This fact remains true even in a divorce proceeding when a family unit consisting of a husband and wife gets divorced, and they move to two different homes. “The homestead of a family consisting only of husband and wife is terminated by divorce irrespective of intention or occupancy. Since there is no family thereafter, there can be no homestead exemption under Texas law.” Tanton v. State National Bank of El Paso, 79 S.W.2d 833 (1935). However, the exemption does protect a constituent unit of the family which remains in the home after the divorce. Woods v. Alvarado State Bank, 19 S.W.2d 35(1929).

The point is a family, or an individual only has a claim to one homestead. If there is more than one possibility on the homestead, the court will look to find the main homestead of the family because “the protection of the family [is] the purpose of the exemption.” Burk Royalty Company v. Riley, 475 S.W.2d 566 (Tex. 1972).

How do you assert the Texas Homestead constitutional right? 

The most basic of all ways to obtain the homestead right is to purchase a property and start living there, using it as a homestead, either as an individual or family. As the courts have said, “generally, in order to assert homestead rights in a particular property, a person must use the property as a home.” Yates v. Home Bldg. & Loan Co., 103 S.W.2d 1081, 1084-85 (Tex.Civ.App.-Beaumont 1937). As Texas courts have reiterated, “the purpose of homestead exemption laws is to protect the possession and enjoyment of the individual in [the] property which is used as his or her home.” Hillock Homes, Inc. v. Claflin, 761 F.2d 1088 (1985).

But for a variety of reasons, sometimes that exact situation cannot happen immediately, and courts have said that intent to occupy is not enough to establish a homestead. “Homestead rights in a house cannot be acquired by mere intention, but to effectuate the intent actual use of the property as a home must concur.” In re Harwood, 404 B.R. 366 (Bankr. E.D. Tex. 2009).

To establish homestead rights, the claimant must show a combination of both overt acts of homestead usage and the intention on the part of the owner to claim the land as a homestead. Gregory v. Sunbelt Sav., F.S.B. 835 S.W.2d 155 (Tex. App. 1992). Absent actual occupancy, some overt act of preparation is required to establish a homestead right to corroborate the claimant’s testimony that he intended to occupy the property as his homestead. Clark v. Salinas, 626 S.W.2d 118 (Tex. App. 1981).

As an example, one person purchased his new home and began renovating it, but had not moved into it yet. He was in the process of moving from one property to another was performing extensive renovations. The court held that because the debtor had spent $12,000 – $15,000 in renovating the house, and vacated the property, he was previously renting, that these factors together established a new homestead at the renovated home. In re Huizar, 71 B.R. 826 (Bankr. W.D. Tex. 1987).

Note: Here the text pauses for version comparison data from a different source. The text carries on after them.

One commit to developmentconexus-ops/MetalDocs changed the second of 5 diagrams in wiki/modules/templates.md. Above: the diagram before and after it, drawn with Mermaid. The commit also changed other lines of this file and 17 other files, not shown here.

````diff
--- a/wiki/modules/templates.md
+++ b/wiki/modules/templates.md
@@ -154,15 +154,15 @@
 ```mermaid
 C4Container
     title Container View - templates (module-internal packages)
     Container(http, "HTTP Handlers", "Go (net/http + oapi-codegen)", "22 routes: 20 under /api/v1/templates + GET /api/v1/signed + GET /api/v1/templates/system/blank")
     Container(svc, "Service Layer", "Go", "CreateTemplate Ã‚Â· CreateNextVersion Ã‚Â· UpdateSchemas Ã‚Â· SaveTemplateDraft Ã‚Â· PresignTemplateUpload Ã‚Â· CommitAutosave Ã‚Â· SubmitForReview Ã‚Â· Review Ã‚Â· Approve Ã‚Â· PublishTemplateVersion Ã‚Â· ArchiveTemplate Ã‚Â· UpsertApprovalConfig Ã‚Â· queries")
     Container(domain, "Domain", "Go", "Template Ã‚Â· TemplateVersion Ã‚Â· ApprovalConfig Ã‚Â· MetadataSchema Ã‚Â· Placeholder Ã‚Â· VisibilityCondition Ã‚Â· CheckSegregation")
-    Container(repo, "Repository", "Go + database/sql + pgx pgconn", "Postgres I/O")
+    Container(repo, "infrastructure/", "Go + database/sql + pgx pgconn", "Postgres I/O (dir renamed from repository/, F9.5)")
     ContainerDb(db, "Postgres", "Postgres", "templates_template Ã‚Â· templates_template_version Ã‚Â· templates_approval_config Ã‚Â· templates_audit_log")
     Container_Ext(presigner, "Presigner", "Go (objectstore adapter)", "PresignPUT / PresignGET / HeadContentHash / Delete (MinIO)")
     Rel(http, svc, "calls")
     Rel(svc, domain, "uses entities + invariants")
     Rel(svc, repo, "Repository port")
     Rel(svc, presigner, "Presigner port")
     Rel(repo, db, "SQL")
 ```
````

It must always be remembered that mere ownership alone is insufficient to constitute premises of a homestead. Silvers v. Welch, 91 S.W.2d 686, 688 (1936); that merely residing in a house over a length of time alone does not convert it into a homestead, Hilliard v. Home Builders Supply Co., 399 S.W.2d 198, 201 (Tex.Civ.App.Fort Worth 1966). Possession and use of land by one who owns it and who resides upon it makes it the homestead in law and in fact. NCNB Texas Nat. Bank v. Carpenter, 849 S.W.2d 875, 880 (Tex. App. 1993).

How can I voluntarily designate a homestead? 

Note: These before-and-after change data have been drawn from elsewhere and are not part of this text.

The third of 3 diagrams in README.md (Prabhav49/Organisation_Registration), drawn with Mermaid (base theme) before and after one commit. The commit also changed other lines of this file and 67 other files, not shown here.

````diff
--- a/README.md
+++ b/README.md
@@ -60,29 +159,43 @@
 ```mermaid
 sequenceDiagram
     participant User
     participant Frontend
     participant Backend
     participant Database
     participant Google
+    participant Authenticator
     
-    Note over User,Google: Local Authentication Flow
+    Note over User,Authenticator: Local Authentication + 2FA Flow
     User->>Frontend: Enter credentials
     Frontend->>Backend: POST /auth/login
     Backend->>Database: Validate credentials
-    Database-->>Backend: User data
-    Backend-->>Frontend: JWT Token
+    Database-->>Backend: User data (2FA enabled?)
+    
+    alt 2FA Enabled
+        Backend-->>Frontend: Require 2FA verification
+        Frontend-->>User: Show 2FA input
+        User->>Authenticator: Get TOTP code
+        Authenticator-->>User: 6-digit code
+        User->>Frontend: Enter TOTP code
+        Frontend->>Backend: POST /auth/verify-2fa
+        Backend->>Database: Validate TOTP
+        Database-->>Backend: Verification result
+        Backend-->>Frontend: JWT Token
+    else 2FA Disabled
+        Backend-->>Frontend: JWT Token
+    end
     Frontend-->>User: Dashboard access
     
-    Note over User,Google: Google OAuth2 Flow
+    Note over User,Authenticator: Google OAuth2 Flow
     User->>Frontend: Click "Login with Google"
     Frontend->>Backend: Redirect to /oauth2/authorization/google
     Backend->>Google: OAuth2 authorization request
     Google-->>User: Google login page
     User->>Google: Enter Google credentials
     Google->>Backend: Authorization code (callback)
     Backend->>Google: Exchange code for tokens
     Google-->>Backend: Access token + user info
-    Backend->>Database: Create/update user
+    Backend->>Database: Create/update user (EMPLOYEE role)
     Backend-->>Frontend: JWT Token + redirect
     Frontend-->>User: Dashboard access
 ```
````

Aside from the Texas courts trying to determine whether or not someone has established a homestead, the Texas legislature has provided a way for people to establish a homestead via voluntary designation. Texas Property Code 42.005(c) provides for the voluntary designation of a homestead and states:

  • (c) …[T]o designate property as a homestead, a person or persons, as applicable, must make the designation in an instrument that is signed and acknowledged or proved in the manner required for the recording of other instruments. The person or persons must file the designation with the county clerk of the county in which all or part of the property is located. The clerk shall record the designation in the county deed records. The designation must contain:
    • (1) a description sufficient to identify the property designated;
    • (2) a statement by the person or persons who executed the instrument that the property is designated as the homestead of the person’s family or as the homestead of a single adult person not otherwise entitled to a homestead;
    • (3) the name of the current record title holder of the property; and
    • (4) for a rural homestead, the number of acres designated and, if there is more than one survey, the number of acres in each.

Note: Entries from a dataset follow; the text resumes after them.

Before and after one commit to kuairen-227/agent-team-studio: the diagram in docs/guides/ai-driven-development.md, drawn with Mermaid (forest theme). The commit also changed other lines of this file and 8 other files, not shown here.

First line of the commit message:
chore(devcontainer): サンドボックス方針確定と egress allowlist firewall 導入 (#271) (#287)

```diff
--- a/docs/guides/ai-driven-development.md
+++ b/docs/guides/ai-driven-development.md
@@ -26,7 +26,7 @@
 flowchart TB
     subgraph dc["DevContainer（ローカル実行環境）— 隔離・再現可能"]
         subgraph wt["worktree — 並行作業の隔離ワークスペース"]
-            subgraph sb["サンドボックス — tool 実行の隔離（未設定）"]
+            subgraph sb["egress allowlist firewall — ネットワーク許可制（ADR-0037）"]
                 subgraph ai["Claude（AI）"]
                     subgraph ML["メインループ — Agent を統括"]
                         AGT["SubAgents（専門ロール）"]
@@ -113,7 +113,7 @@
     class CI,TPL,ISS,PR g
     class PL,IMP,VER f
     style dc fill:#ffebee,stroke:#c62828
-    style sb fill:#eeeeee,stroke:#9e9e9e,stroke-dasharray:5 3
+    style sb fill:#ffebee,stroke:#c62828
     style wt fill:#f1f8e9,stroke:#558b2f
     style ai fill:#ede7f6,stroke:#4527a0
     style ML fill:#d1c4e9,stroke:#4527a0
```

In a nutshell, what the statute is providing for is that a person files an affidavit with the county clerk claiming a homestead. Some mortgage companies provide example forms, as do some cities in Texas, for purchasers seeking homestead protections, and any homebuyer seeking such protections should ask their attorney or real estate agent for help in filing a homestead affidavit.

Another way to establish a homestead is to seek homestead tax exemptions provided by Texas. The Texas Comptroller office provides forms and instructions on how to file for and receive school, county, age, and other tax exemptions.

When does the court determine when a homestead get established? 

In determining whether the property obtains the homestead exemption status, courts consider the law and facts as they existed on the date a debtor filed for bankruptcy. White v. Stump, 266 U.S. 310, 313 (1924). This concept is otherwise known as the snap-shot rule. The courts have ruled, “the Petition Date is the operative date in determining whether a homestead is exempt, and a homestead owned on the date of bankruptcy filing is “subject to an unconditional exemption under Texas law.” In re DeBerry, 884 F.3d at 529, 530 5th Cir. 2018).

What kind of Texas homestead can a person declare? 

Broadly speaking, Texas delineates between two kinds of homestead: urban and rural. The distinction is located in the Texas Property Code Chapter 41.002. A homeowner can have either an urban or a rural homestead, but not both. There is only one statutory test for whether or not the property is eligible for an urban homestead if the property fails that test, it reverts automatically to a rural homestead.

The full statutory test is as follows, in chapter 41.002:

  • (a) If used for the purposes of an urban home or as both an urban home and a place to exercise a calling or business, the homestead of a family or a single, adult person, not otherwise entitled to a homestead, shall consist of not more than 10 acres of land which may be in one or more contiguous lots, together with any improvements thereon.
  • (b) If used for the purposes of a rural home, the homestead shall consist of:
    • (1) for a family, not more than 200 acres, which may be in one or more parcels, with the improvements thereon; or
    • (2) for a single, adult person, not otherwise entitled to a homestead, not more than 100 acres, which may be in one or more parcels, with the improvements thereon.
  • (c) A homestead is considered to be urban if, at the time the designation is made, the property is:
    • (1) located within the limits of a municipality or its extraterritorial jurisdiction or a platted subdivision; and
    • (2) served by police protection, paid or volunteer fire protection, and at least three of the following services provided by a municipality or under contract to a municipality:
      • (A) electric;
      • (B) natural gas;
      • (C) sewer;
      • (D) storm sewer; and
      • (E) water.
  • (d) The definition of a homestead as provided in this section applies to all homesteads in this state whenever created.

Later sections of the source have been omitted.